These terms were indeed used in that way in some Old Testament passages. But this argument is assuming that there can only be one symbolic interpretation possible for phrases that are similar. Jesus sets the context for us in John 6 and it is certainly not the same context as those Old Testament verses mentioned. Those contexts were about war, mistreatment, judgment and punishment, NONE of which have to do with Jesus’ meaning here. To limit the meaning of Jesus’ words to “destroying, reviling, or assaulting” as the only possible symbolism, is to utterly ignore the overall context, as well as to ignore the very symbolism used within it.
So, what DID Jesus really mean when He said to “eat My flesh” and “drink My blood” if He wasn’t referring to the Eucharist? He was referring to His work on the cross, where His body would be “broken” (like bread) and His blood would be “poured out” (like wine). In this context, to “eat” and “drink” (spiritually and symbolically) means to PARTAKE OF, to ACCEPT, to BELIEVE, to TRUST IN His work at Calvary.
He Didn’t Say…
CATHOLIC CLAIM – DURING THE LORD’S SUPPER, JESUS NEVER SAID, “PRETEND THAT THIS IS MY BODY AND BLOOD,” AND HE DIDN’T SAY, “THIS IS LIKE MY BODY AND BLOOD.” HE SAID, “THIS IS MY BODY AND BLOOD.” THIS PROVES HE WAS BEING LITERAL.

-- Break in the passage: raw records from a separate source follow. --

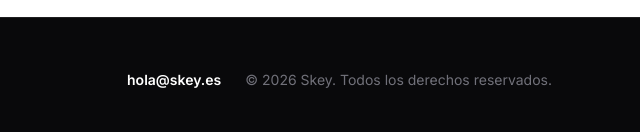
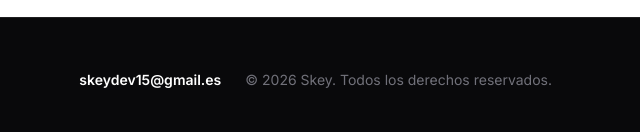
Before and after one commit to Skey15/skey., a plain HTML site: page index.html in a window 1280 px wide. Shown: the part 4577-4709 px from the top of the page, 640-1280 px from the left. Drawn offline with nearby package versions, Linux system fonts and the light colour scheme.

Commit message:
Update contact email in index.html

```diff
--- a/index.html
+++ b/index.html
@@ -775,7 +775,7 @@
      * ============================================================================
      */
     const WEB3FORMS_ACCESS_KEY = '92c3f79f-e4a0-4694-948f-81c40cf70bff';
-    const CONTACT_EMAIL = 'hola@skey.es';
+    const CONTACT_EMAIL = 'skeydev15@gmail.es';
 
     document.addEventListener('DOMContentLoaded', () => {
       const footerEmailLink = document.getElementById('footer-email-link');
```
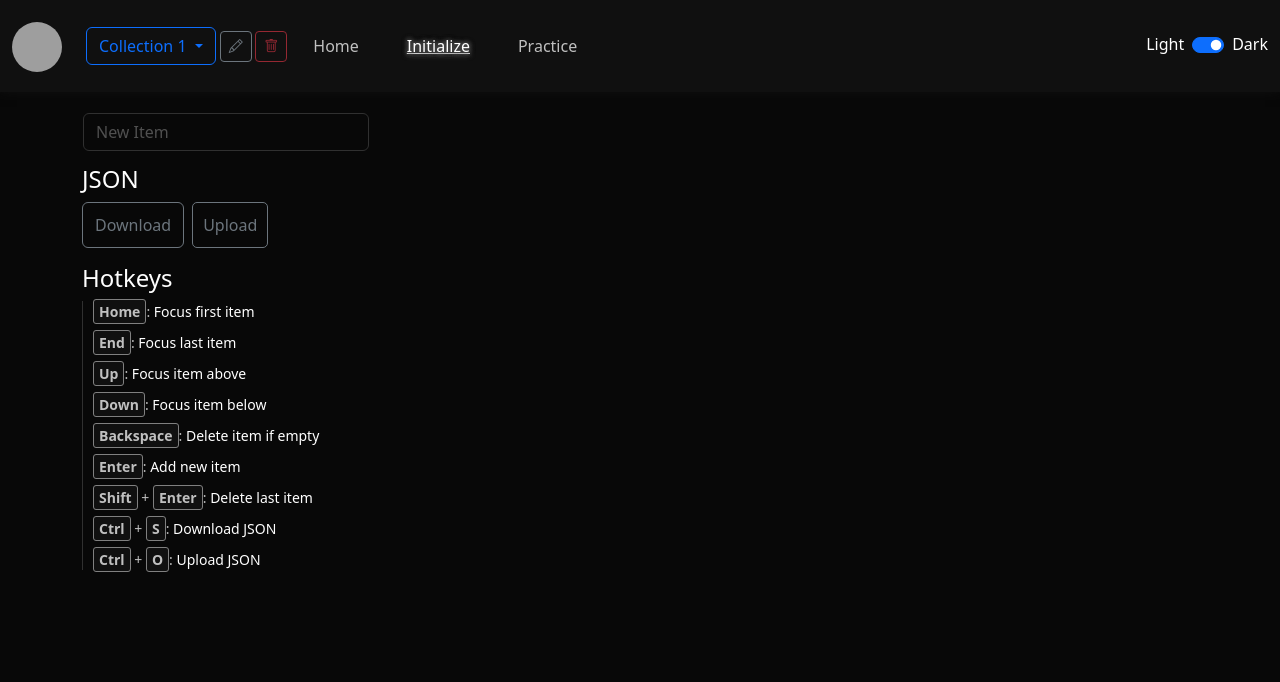
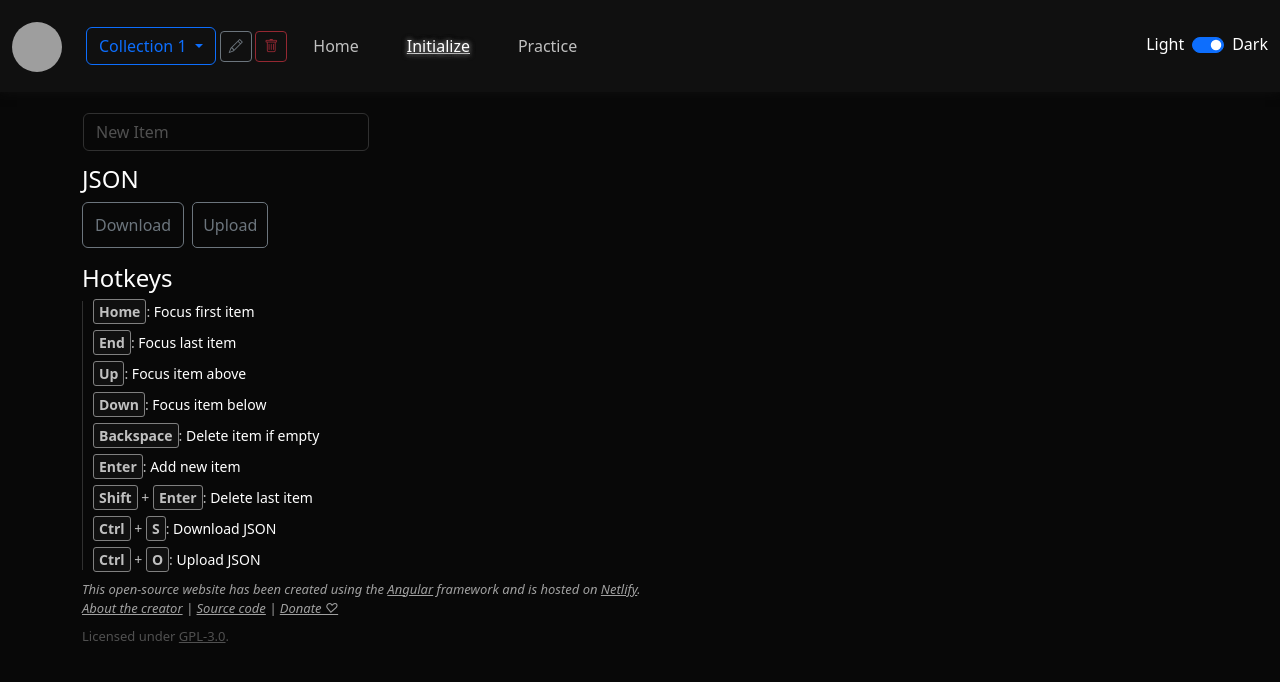
Before and after one commit to Ascyt/wisdomkeys-frontendonly, an Angular app: page /initialize in a window 1280 px wide. Shown: the top 682 px of the page. Built offline with nearby package versions, Linux system fonts and the light colour scheme; grey boxes are pictures that could not be loaded.

Commit message:
Added LICENSE and credits to page

```diff
--- a/src/app/app.component.html
+++ b/src/app/app.component.html
@@ -33,4 +33,16 @@
 </nav>
 <div class="container">
   <router-outlet />
+
+  <div class="credits mt-2 mb-2">
+    <span>
+      This open-source website has been created using the <a href="https://angular.io/" target="_blank" ngbTooltip="https://angular.io/">Angular</a> framework and is hosted on <a href="https://netlify.com/" target="_blank" ngbTooltip="https://netlify.com/">Netlify</a>.
+    </span>
+    <br />
+    <span class="links">
+      <a href="https://ascyt.com/" target="_blank" ngbTooltip="https://ascyt.com/">About the creator</a> | <a routerLink="source" target="_blank" ngbTooltip="https://github.com/Ascyt/wsdomkeys">Source code</a> | <a href="https://ascyt.com/donate" target="_blank" ngbTooltip="https://ascyt.com/donate">Donate ♡</a>
+    </span>
+  </div>
+
+  <p class="text-left notice">Licensed under <a href="/license" target="_blank" ngbTooltip="https://github.com/Ascyt/wisdomkeys/blob/main/LICENSE">GPL-3.0</a>.</p>
 </div>
--- a/src/app/app.routes.ts
+++ b/src/app/app.routes.ts
@@ -11,5 +11,8 @@ export const routes: Routes = [
     {path: 'home', component: HomeComponent},
     {path: 'initialize', component: InitializeComponent},
     {path: 'practice', component: PracticeComponent},
-    {path: '**', component: NotFoundComponent}
+    {path: 'license', component: RedirectingComponent, canActivate: [RedirectGuard], data: {externalUrl: 'https://github.com/Ascyt/wisdomkeys-frontendonly/blob/main/LICENSE'}},
+    {path: 'source', component: RedirectingComponent, canActivate: [RedirectGuard], data: {externalUrl: 'https://github.com/Ascyt/wisdomkeys-frontendonly'}},
+    {path: 'src', redirectTo: 'source'},
+    {path: '**', component: NotFoundComponent},
 ];
--- a/src/styles.scss
+++ b/src/styles.scss
@@ -279,3 +279,18 @@ input[type="file"] {
 .text-bold {
     font-weight: bold;
 }
+
+.credits {
+    color: var(--front-low);
+    font-size: small;
+    font-style: italic;
+
+    a {
+        color: var(--front-low);
+        transition: 0.3s;
+    }
+    a:hover {
+        color: var(--front-mid);
+        transition: 0.2s;
+    }
+}
```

He also said, "I AM the vine..." (John 15:5), "I AM the light of the world..." (John 8:12), "I AM the good Shepherd..." (John 10:11), and "I AM the door..." (John 10:7). Does anyone think that any of these statements were meant physically and literally? Hardly. He didn't say, "PRETEND that I am the vine," etc., in these contexts either. But how are any of these statements any different from, "I AM the Bread of Life..." (John 6:35)? The point is, they’re not any different…they’re all symbolic.
By the way, if Catholics want to be specific about which words were NOT used at the Last Supper, it can be pointed out that neither did He use the words “miracle,” “changed,” “soul and divinity,” “real presence,” “to make present,” “RE-presented,” or “merits grace.” He doesn’t call the bread or wine a “propitiation” or a “sacrament,” much less a “sacrament of redemption.” And He mentions nothing of a “priesthood.” The Catholic Church connects ALL of these with the Eucharistic Mass, but the biblical accounts of the Last Supper mention NONE of these. Many extraordinary claims, but no proof.
CATHOLIC CLAIM – WHY SHOULD WE BELIEVE WHAT PROTESTANTS SAY WHEN ALL THE CHURCH FATHERS WERE UNANIMOUS IN THEIR BELIEF ABOUT THE EUCHARIST? EVERY SINGLE CHURCH FATHER BELIEVED AS THE CATHOLIC CHURCH BELIEVES IT TODAY. NONE OF THEM, BEFORE THE REFORMATION, EVER BELIEVED THAT THE EUCHARIST WAS ONLY SYMBOLIC.
This is certainly debatable, and a number of Protestant apologists have dealt with this topic already (quite successfully, I believe). I will leave the specific views of each church father to those more qualified to debate that. However, my point here is simply this: Depending on the church fathers to prove the truth of a particular doctrine is risky and it raises more questions than it answers.
The fact is that the church fathers, however wise and respected, were not infallible. Their writings are useful and informative, but they had faults just like you and me. They too, needed to “study to show themselves approved.” (2 Timothy 2:15)
But even if they WOULD HAVE unanimously agreed on the Eucharist (and I certainly do not believe this is the case), this still would not prove the argument. Majority vote does not prove truth. As the Scripture says, “…let God be true, but every man a liar…” (Romans 3:4)
The question is, can this Catholic doctrine be found within the pages of the ultimate Standard, God’s Word? If no, then why WOULD it not be found in the Bible, since the Eucharist is such an IMPORTANT teaching of the Catholic Church? If yes, then please show it to us. So far, this extraordinary claim has not been proven at all.